The Stop Online Piracy Act, supported by the entertainment industry and pharmaceutical companies, would allow the Department of Justice or private companies to attempt to shut down sites that are accused of committing or permitting copyright infringement — think unauthorized YouTube pages that copy an artist’s music. But some companies, including Facebook, Google and Yahoo, say the legislation goes too far and could amount to censorship and “breaking” the Internet.
And it’s not just corporate titans who are doing battle. The debate is playing out writ small in the north country, where the Democrat who serves in Congress is a sponsor and his likely Republican opponent in November is chiding him for it.
“I got on this bill because I think it’s one that is a good starting point,” said Rep. William L. Owens, D-Plattsburgh.
Mr. Owens said that Internet piracy costs hundreds of thousands of jobs in the nation, and studies have suggested that it costs the U.S. economy billions of dollars.
“If I’m a content developer and my content is being stolen, that means I’m not getting revenue from it, which means I’m not going to produce the content and I’m not going to hire people,” Mr. Owens said.
But Mr. Owens said he would be “amenable” to some change in the bill’s due process provisions — that is, what sites get shut down for doing what and how they can appeal that decision.
That’s been one of the main concerns in videos and commentaries posted on tech blogs and sites, of which there has been a deluge. Via civil complaints, media company lawyers can unilaterally shut down the site of a small, fledgling startup for spurious reasons, one such video warns; and giving power to the government to restrict content is letting the camel’s nose under the tent, a surefire path to China-like censorship.
“I think it needs to be carefully vetted,” Mr. Owens said of the enforcement provisions. “I’m just saying I’m open to discussions about changes in the way the statute is enforced. I’m not saying it’s definitely needed.”
Mr. Owens said he considered the censorship complaints overstated. He said that the anti-piracy provisions for raw goods coming in from Canada, which he’s had experience with, have never been abused by the government or by companies trying to squash smaller rivals.
And, he said, just because he’s a sponsor doesn’t mean he can’t cite parts of the bill he doesn’t like.
“This happens all the time,” Mr. Owens said. “One of the reasons you become a co-sponsor is so the primary drafter of the bill will listen to your concerns.”
Matthew A. Doheny doesn’t buy that.
Mr. Doheny, a businessman of Watertown, is the most likely Republican opponent to Mr. Owens in November and released a statement criticizing Mr. Owens’s stance on SOPA. He also criticized Mr. Owens in an interview for sponsoring the bill while also raising concerns about it.
“Right now, in terms of how it’s currently drafted, there is no due process,” Mr. Doheny said. “Bill’s a lawyer. He knows better than that, to put himself on a bill.”Mr. Doheny said that while he’s concerned with piracy, there’s a better way to root it out than shutting down sites that may not even know they’re hosting pilfered content.
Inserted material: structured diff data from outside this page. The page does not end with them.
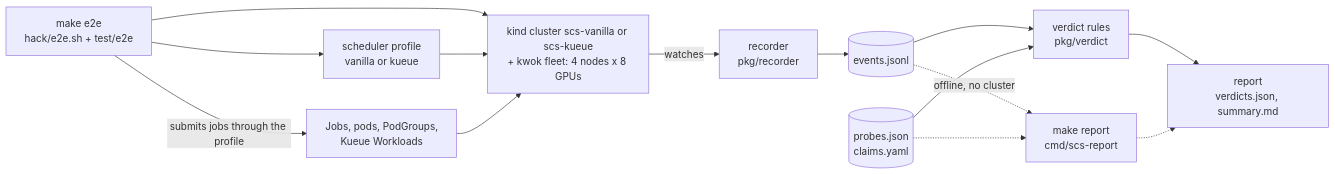
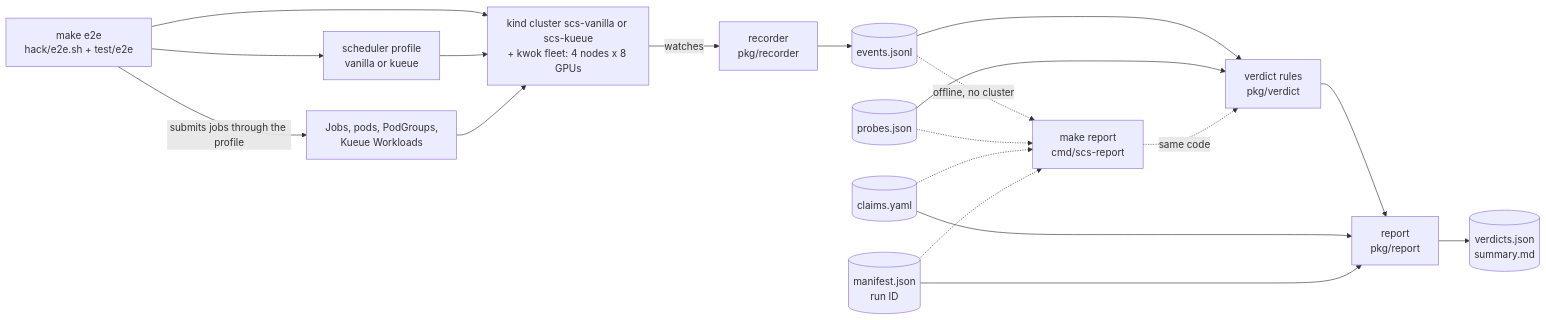
The diagram in docs/architecture.md (ArangoGutierrez/scheduler-capabilities-suite), drawn with Mermaid before and after one commit. The commit also changed other lines of this file and 6 other files, not shown here.

````diff
--- a/docs/architecture.md
+++ b/docs/architecture.md
@@ -19,16 +19,21 @@
 ```mermaid
 flowchart LR
     suite["make e2e<br/>hack/e2e.sh + test/e2e"] --> cluster["kind cluster scs-vanilla or scs-kueue<br/>+ kwok fleet: 4 nodes x 8 GPUs"]
     suite --> profile["scheduler profile<br/>vanilla or kueue"]
     profile --> cluster
     suite -- "submits jobs through the profile" --> workloads["Jobs, pods, PodGroups,<br/>Kueue Workloads"]
     workloads --> cluster
     cluster -- "watches" --> recorder["recorder<br/>pkg/recorder"]
     recorder --> events[("events.jsonl")]
     events --> rules["verdict rules<br/>pkg/verdict"]
-    probes[("probes.json<br/>claims.yaml")] --> rules
-    rules --> report["report<br/>verdicts.json, summary.md"]
+    probes[("probes.json")] --> rules
+    rules --> report["report<br/>pkg/report"]
+    claims[("claims.yaml")] --> report
+    manifest[("manifest.json<br/>run ID")] --> report
+    report --> out[("verdicts.json<br/>summary.md")]
     events -. "offline, no cluster" .-> rebuild["make report<br/>cmd/scs-report"]
     probes -.-> rebuild
-    rebuild -.-> report
+    claims -.-> rebuild
+    manifest -.-> rebuild
+    rebuild -. "same code" .-> rules
 ```
````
“It’s like putting a nuclear missile where we need a scalpel,” Mr. Doheny said. “We need to cut off the funding as opposed to blowing up people who need to do commerce.”
Rep. Darrell Issa, a Republican from California and a vocal SOPA critic, has put competing legislation up for consideration in the House. Mr. Doheny said it was better than the legislation that Mr. Owens has sponsored because it was more focused on cutting off the funding for illegal content, rather than shutting down sites that host it.
“If you look at Issa’s bill, that’s what it’s trying to get more at,” Mr. Doheny said. “What’s the funding source? Having the Department of Justice or a large company having the ability to shut down large sites is just totally against business and our First Amendment freedoms.”
But he said Mr. Issa’s bill was imperfect, too.
“You’ve got to be pretty darn careful when you’re shutting down businesses and infringing upon free speech,” Mr. Doheny said.